The women in their petition demanded free access to the complex and the right to pray to all “visible and invisible deities within the old temple complex”.
The litigation prompted the court to order an inspection and video recording of the mosque complex that has to be completed by May 17, despite protest by the mosque management over claims that the officials involved in the exercise were biased.
The 17th century Gyanvapi mosque in the Hindu holy city of Varanasi is believed to be built by Mughal ruler Aurangzeb allegedly over the ruins of an ancient Vishweshwar temple dedicated to the Hindu god Shiva.
An 18th-century Kashi Vishwanath temple lies in proximity of the mosque.
Right-wing Hindu groups including Vishwa Hindu Parishad, a radical group linked to powerful Hindu supremacist Rashtriya Swayamsevak Sangh, have campaigned for decades to reclaim the site over claims that the Mughal ruler had demolished the temple to make way for the mosque.
Several Hindu groups have unsuccessfully filed lawsuits to reclaim the mosque complex that is protected under India’s Places of Worship (Special Provisions) Act, 1991.
The legislation was passed to protect historical but contentious religious sites in the country and mandates that the nature of all places of worship shall be maintained as it was on the day India gained freedom from British rule in 1947.
But recurrent calls from the Hindu right-wing parties to demolish the mosque like the 14th century Babri Mosque that was razed by the members of the Hindu right-wing Bharatiya Janata Party and its RSS volunteers in 1992.
Asaduddin Owaisi, a prominent Muslim politician, called the videography of the mosque a blatant violation of the legal provision by the ruling political party.
He claimed that the ruling party was following the same pattern of Babri Mosque which was claimed to be built on the birthplace of Lord Ram by a section of Hindus.
“BJP wants to finish off the cultural aspect of Muslims in India … they want to erase the cultural history of Muslims.
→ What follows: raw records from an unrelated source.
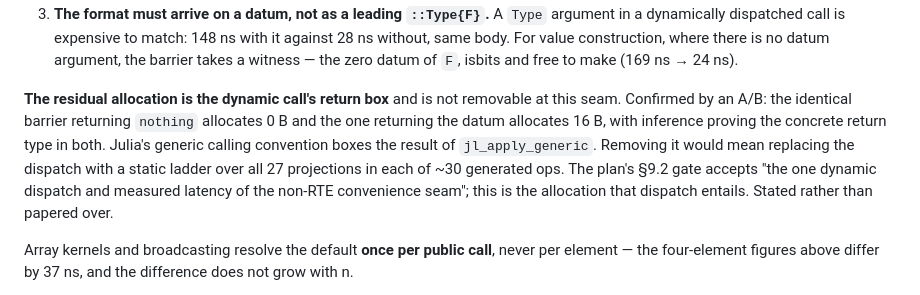
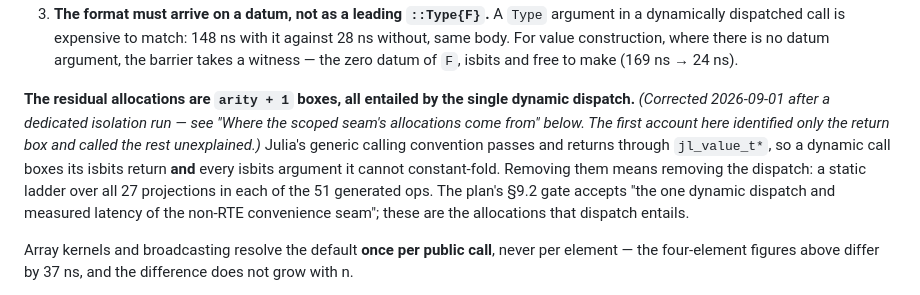
Before and after one commit to JeffreySarnoff/AIFloats.jl, a Markdown page: docs/checkpoint.md, the part around one of its changes. Rendered like a GitHub page.

```diff
--- a/docs/checkpoint.md
+++ b/docs/checkpoint.md
@@ -412,15 +476,16 @@ measurement after the obvious spelling failed:
    where there is no datum argument, the barrier takes a witness — the zero
    datum of `F`, isbits and free to make (169 ns → 24 ns).
 
-**The residual allocation is the dynamic call's return box** and is not
-removable at this seam. Confirmed by an A/B: the identical barrier returning
-`nothing` allocates 0 B and the one returning the datum allocates 16 B, with
-inference proving the concrete return type in both. Julia's generic calling
-convention boxes the result of `jl_apply_generic`. Removing it would mean
-replacing the dispatch with a static ladder over all 27 projections in each of
-~30 generated ops. The plan's §9.2 gate accepts "the one dynamic dispatch and
-measured latency of the non-RTE convenience seam"; this is the allocation that
-dispatch entails. Stated rather than papered over.
+**The residual allocations are `arity + 1` boxes, all entailed by the single
+dynamic dispatch.** *(Corrected 2026-09-01 after a dedicated isolation run —
+see "Where the scoped seam's allocations come from" below. The first account
+here identified only the return box and called the rest unexplained.)* Julia's
+generic calling convention passes and returns through `jl_value_t*`, so a
+dynamic call boxes its isbits return **and** every isbits argument it cannot
+constant-fold. Removing them means removing the dispatch: a static ladder over
+all 27 projections in each of the 51 generated ops. The plan's §9.2 gate
+accepts "the one dynamic dispatch and measured latency of the non-RTE
+convenience seam"; these are the allocations that dispatch entails.
 
 Array kernels and broadcasting resolve the default **once per public call**,
 never per element — the four-element figures above differ by 37 ns, and the
```
Also changed, not shown: other parts of docs/checkpoint.md (+64 -0 lines).
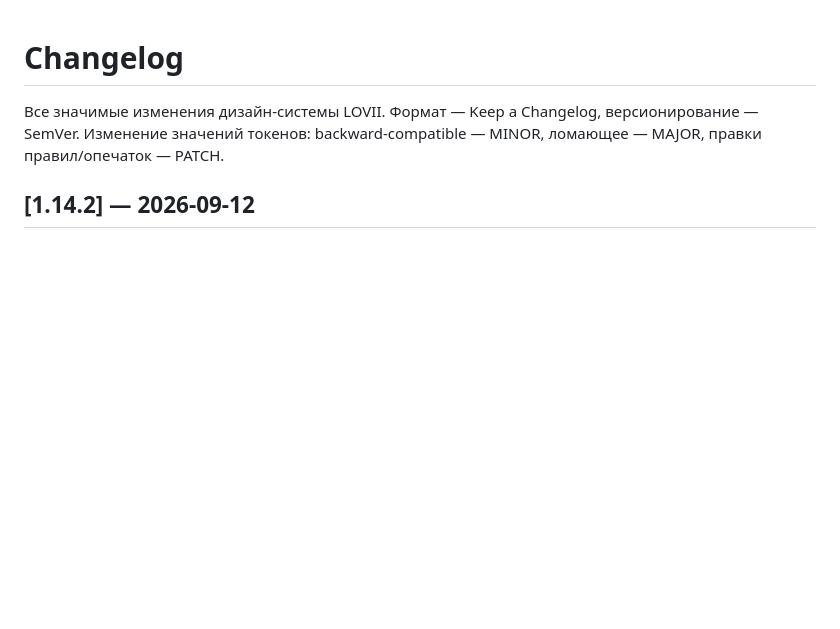
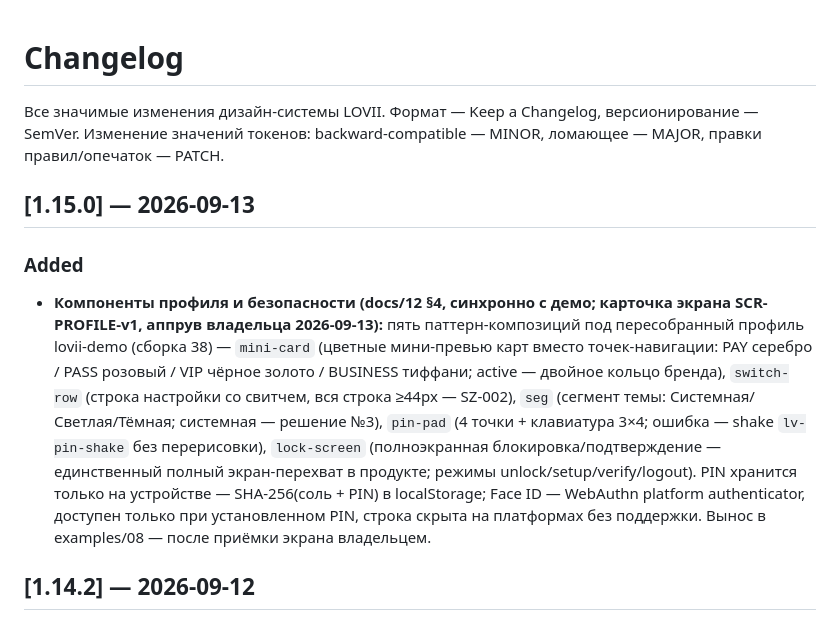
Before and after one commit to bestdeejay-design/lovii-design, a Markdown page: CHANGELOG.md, the part around the change. Rendered like a GitHub page; blank space fills up the shorter version.

```diff
--- a/CHANGELOG.md
+++ b/CHANGELOG.md
@@ -2,6 +2,11 @@
 
 Все значимые изменения дизайн-системы LOVII. Формат — Keep a Changelog, версионирование — SemVer.
 Изменение значений токенов: backward-compatible — MINOR, ломающее — MAJOR, правки правил/опечаток — PATCH.
+
+## [1.15.0] — 2026-09-13
+
+### Added
+- **Компоненты профиля и безопасности (docs/12 §4, синхронно с демо; карточка экрана SCR-PROFILE-v1, аппрув владельца 2026-09-13):** пять паттерн-композиций под пересобранный профиль lovii-demo (сборка 38) — `mini-card` (цветные мини-превью карт вместо точек-навигации: PAY серебро / PASS розовый / VIP чёрное золото / BUSINESS тиффани; active — двойное кольцо бренда), `switch-row` (строка настройки со свитчем, вся строка ≥44px — SZ-002), `seg` (сегмент темы: Системная/Светлая/Тёмная; системная — решение №3), `pin-pad` (4 точки + клавиатура 3×4; ошибка — shake `lv-pin-shake` без перерисовки), `lock-screen` (полноэкранная блокировка/подтверждение — единственный полный экран-перехват в продукте; режимы unlock/setup/verify/logout). PIN хранится только на устройстве — SHA-256(соль + PIN) в localStorage; Face ID — WebAuthn platform authenticator, доступен только при установленном PIN, строка скрыта на платформах без поддержки. Вынос в examples/08 — после приёмки экрана владельцем.
 
 ## [1.14.2] — 2026-09-12
 
```
Also changed, not shown: docs/12-components.md (+16 -0 lines).
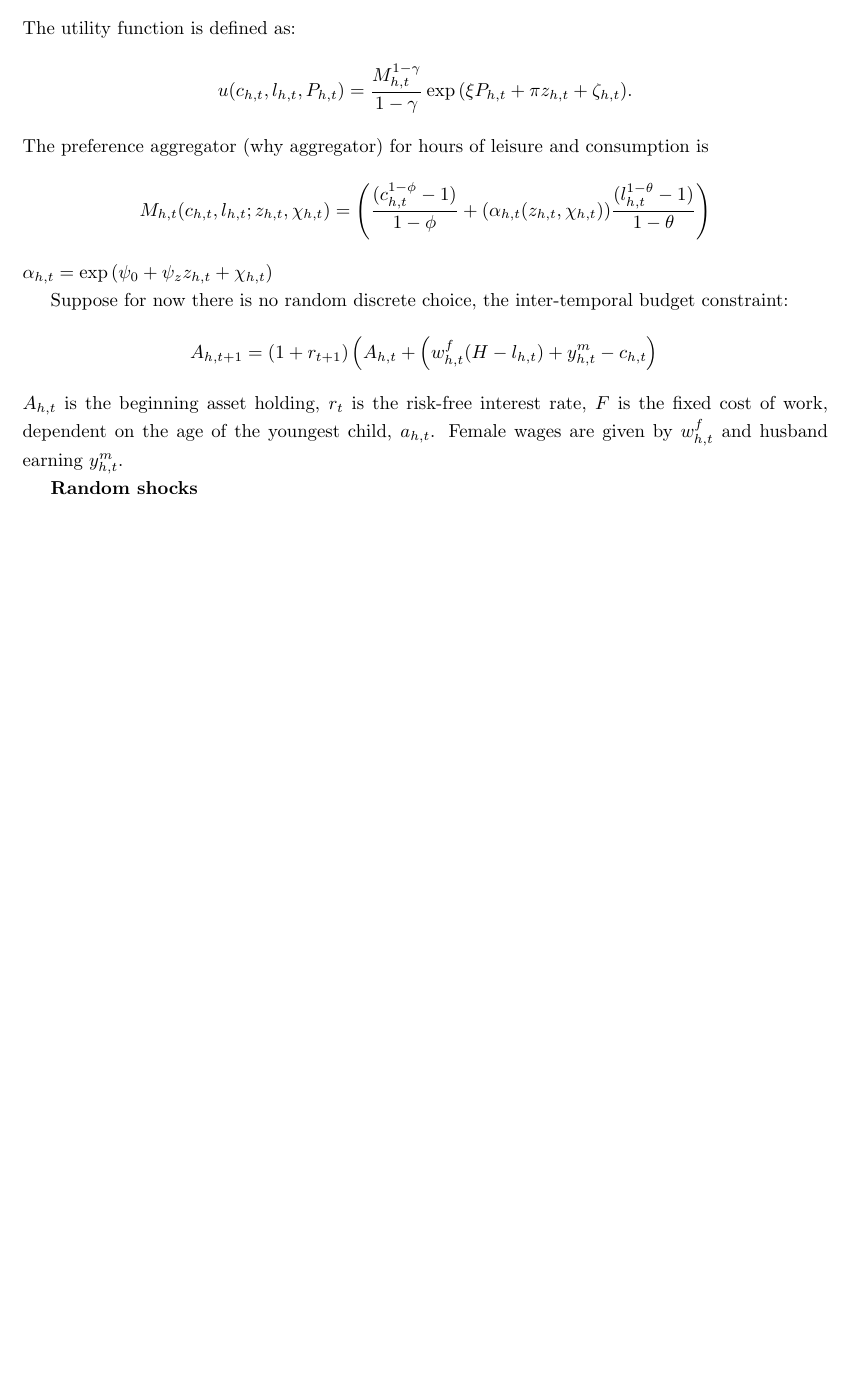
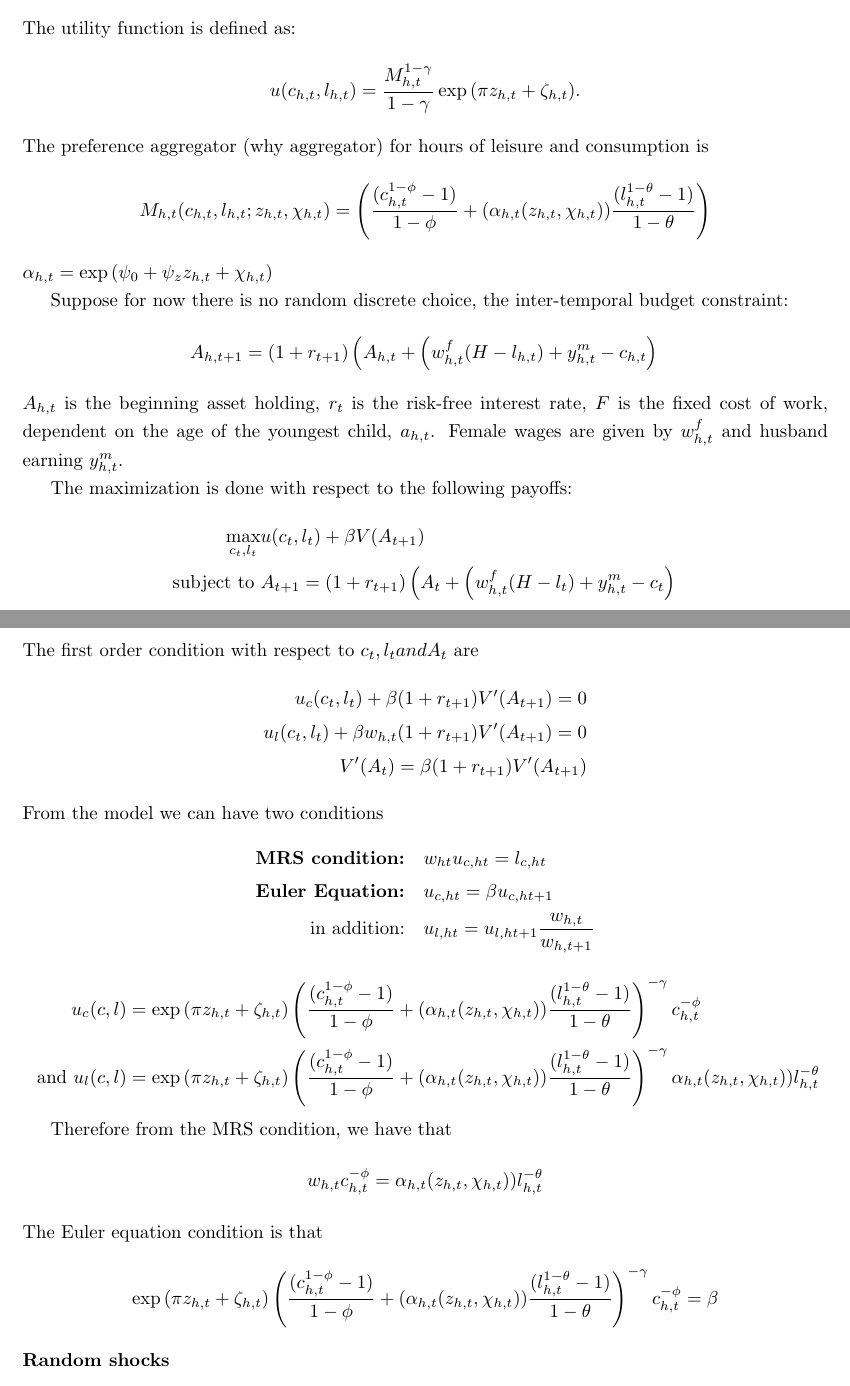
Before and after one commit to JasmineHao/DCDC.jl, a LaTeX thesis (doc/Labour Lit Review/main.tex, which reads doc/Labour Lit Review/scratchpaper.tex): part of page 2 of 9 before the commit and two parts of pages 2 and 3 of 10 after it, the two joined at a grey line, cut so that both start at the same text, the shorter picture padded with empty space. The pictures show the PDF file doc/Labour Lit Review/main.pdf that the author committed with the source.

Commit message:
update lit review

```diff
--- a/doc/Labour Lit Review/scratchpaper.tex
+++ b/doc/Labour Lit Review/scratchpaper.tex
@@ -1,7 +1,7 @@
 \section{The baseline model}
 
 The utility function is defined as:
-\[ u(c_{h,t},l_{h,t},P_{h,t}) = \frac{M^{1-\gamma}_{h,t}}{1 - \gamma} \exp{(\xi P_{h,t} + \pi z_{h,t} + \zeta_{h,t} )} .\]
+\[ u(c_{h,t},l_{h,t}) = \frac{M^{1-\gamma}_{h,t}}{1 - \gamma} \exp{( \pi z_{h,t} + \zeta_{h,t} )} .\]
 The preference aggregator (why aggregator) for hours of leisure and consumption is
 \[ M_{h,t}(c_{h,t},l_{h,t};z_{h,t},\chi_{h,t}) = \left( \frac{(c_{h,t}^{1 - \phi} - 1)}{1 - \phi} + (\alpha_{h,t}(z_{h,t},\chi_{h,t})) \frac{(l_{h,t}^{1 - \theta} -1)}{ 1 - \theta}\right) \]
 $\alpha_{h,t}= \exp{(\psi_0 + \psi_z z_{h,t} + \chi_{h,t})}$
@@ -10,7 +10,31 @@ Suppose for now there is no random discrete choice, the inter-temporal budget co
 \[ A_{h,t+1} = (1 + r_{t+1}) \left( A_{h,t} + \left(w_{h,t}^f(H-l_{h,t}) + y_{h,t}^m - c_{h,t} \right)\]
 $A_{h,t}$ is the beginning asset holding, $r_t$ is the risk-free interest rate, $F$ is the fixed cost of work, dependent on the age of the youngest child, $a_{h,t}$. Female wages are given by $w_{h,t}^f$ and husband earning $y_{h,t}^m$.
 
-
+The maximization is done with respect to the following payoffs:
+\[\begin{split} \max_{c_t,l_t} & u(c_t,l_t) + \beta V(A_{t+1}) \\
+\text{subject to } & A_{t+1} = (1 + r_{t+1}) \left( A_{t} + \left(w_{h,t}^f(H-l_{t}) + y_{h,t}^m - c_{t} \right)
+\end{split}\]
+The first order condition with respect to $c_t, l_t and A_t$ are \[ \begin{split}
+  u_c(c_t,l_t) + \beta (1+r_{t+1}) V'(A_{t+1}) = 0 \\
+  u_l(c_t,l_t) + \beta w_{h,t} (1+r_{t+1}) V'(A_{t+1}) = 0 \\
+  V'(A_t) = \beta (1+r_{t+1}) V'(A_{t+1}) \\
+\end{split} \]
+From the model we can have two conditions
+\[ \begin{split}
+  \textbf{MRS condition:}& \quad w_{ht} u_{c,ht} = l_{c,ht}\\
+  \textbf{Euler Equation:}& \quad u_{c,ht} = \beta u_{c,ht+1}\\
+  \text{in addition:}& \quad u_{l,ht} = u_{l,ht+1} \frac{w_{h,t}}{w_{h,t+1}}
+\end{split} \]
+\[ \begin{split}
+u_c(c,l) & = \exp{( \pi z_{h,t} + \zeta_{h,t} )} \left( \frac{(c_{h,t}^{1 - \phi} - 1)}{1 - \phi} + (\alpha_{h,t}(z_{h,t},\chi_{h,t})) \frac{(l_{h,t}^{1 - \theta} -1)}{ 1 - \theta}\right)^{-\gamma} c_{h,t}^{-\phi} \\ \text{ and }u_l(c,l) & = \exp{( \pi z_{h,t} + \zeta_{h,t} )} \left( \frac{(c_{h,t}^{1 - \phi} - 1)}{1 - \phi} + (\alpha_{h,t}(z_{h,t},\chi_{h,t})) \frac{(l_{h,t}^{1 - \theta} -1)}{ 1 - \theta}\right)^{-\gamma} \alpha_{h,t}(z_{h,t},\chi_{h,t})) l_{h,t}^{-\theta}  \end{split}\]
+ \textbf{The parameters can be identified from MRS:}
+ \begin{itemize}
+   \item
+ \end{itemize}
+Therefore from the MRS condition, we have that
+\[ w_{h,t}c_{h,t}^{-\phi} =\alpha_{h,t}(z_{h,t},\chi_{h,t})) l_{h,t}^{-\theta}  \]
+The Euler equation condition is that
+\[ \exp{( \pi z_{h,t} + \zeta_{h,t} )} \left( \frac{(c_{h,t}^{1 - \phi} - 1)}{1 - \phi} + (\alpha_{h,t}(z_{h,t},\chi_{h,t})) \frac{(l_{h,t}^{1 - \theta} -1)}{ 1 - \theta}\right)^{-\gamma} c_{h,t}^{-\phi} = \beta \]
 \tbf{Random shocks}
 \begin{itemize}
   \item No entry cost of labour market.
```
Also changed, not shown: doc/Labour Lit Review/main.pdf, tex/notes.pdf, doc/Labour Lit Review/scratchpaper.tex (6 more changed lines), 6 other files.
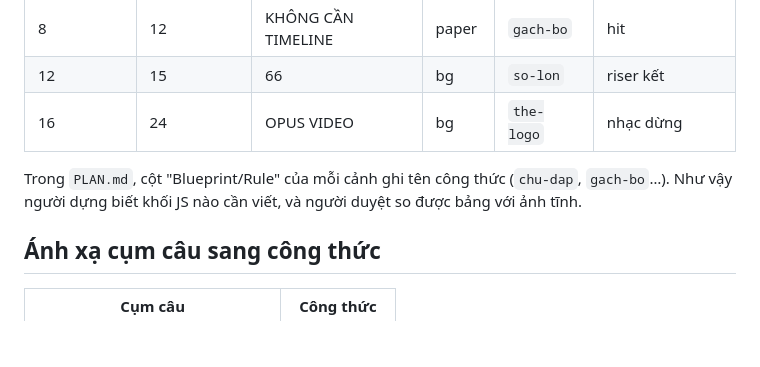
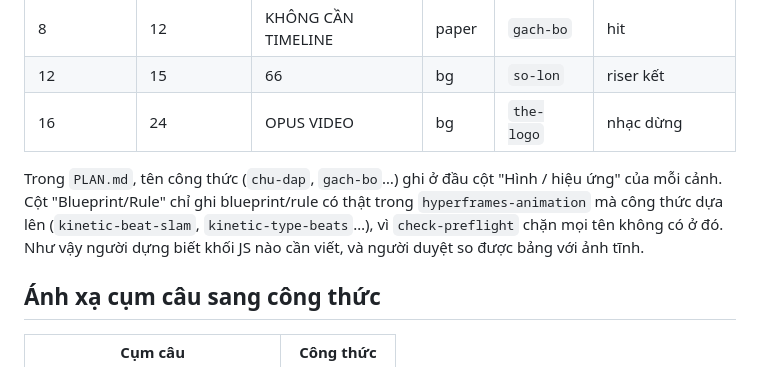
Before and after one commit to abm-dungtq/opus-video, a Markdown page: references/kinetic-film.md, the part around the change. Rendered like a GitHub page; blank space fills up the shorter version.

```diff
--- a/references/kinetic-film.md
+++ b/references/kinetic-film.md
@@ -36,7 +36,7 @@ Bảng beat là bản thiết kế của phim. Nó nằm trong `STORYBOARD.md`,
 | 12 | 15 | 66 | bg | `so-lon` | riser kết |
 | 16 | 24 | OPUS VIDEO | bg | `the-logo` | nhạc dừng |
 
-Trong `PLAN.md`, cột "Blueprint/Rule" của mỗi cảnh ghi tên công thức (`chu-dap`, `gach-bo`…). Như vậy người dựng biết khối JS nào cần viết, và người duyệt so được bảng với ảnh tĩnh.
+Trong `PLAN.md`, tên công thức (`chu-dap`, `gach-bo`…) ghi ở đầu cột "Hình / hiệu ứng" của mỗi cảnh. Cột "Blueprint/Rule" chỉ ghi blueprint/rule có thật trong `hyperframes-animation` mà công thức dựa lên (`kinetic-beat-slam`, `kinetic-type-beats`…), vì `check-preflight` chặn mọi tên không có ở đó. Như vậy người dựng biết khối JS nào cần viết, và người duyệt so được bảng với ảnh tĩnh.
 
 ## Ánh xạ cụm câu sang công thức
 
```
Also changed, not shown: skills/ov-build/SKILL.md (+1 -1 lines).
The party has no regard for the rule of law. They have decided there will be permanent communalism in India,” Mr Owaisi told The National.
“What is happening is a complete violation of the act … it is like the Babri Masjid, the same pattern. They are saying it is a temple. I do not want the same thing happening to Gyanvapi,” he said.
The renewed calls to determine the presence of idols in the mosque comes at a time when right-wing Hindu groups have made similar claims on Mughal and Islamic historical monuments, including the Taj Mahal which they claim is a Hindu temple.
On Tuesday, police in Delhi had detained scores of right-wing Hindus after they staged a protest near Qutub Minar, a 12th century Unesco world heritage site by Qutb-ud-din Aibak, the founder of Delhi Sultanate to rename it after the Hindu deity- Vishnu.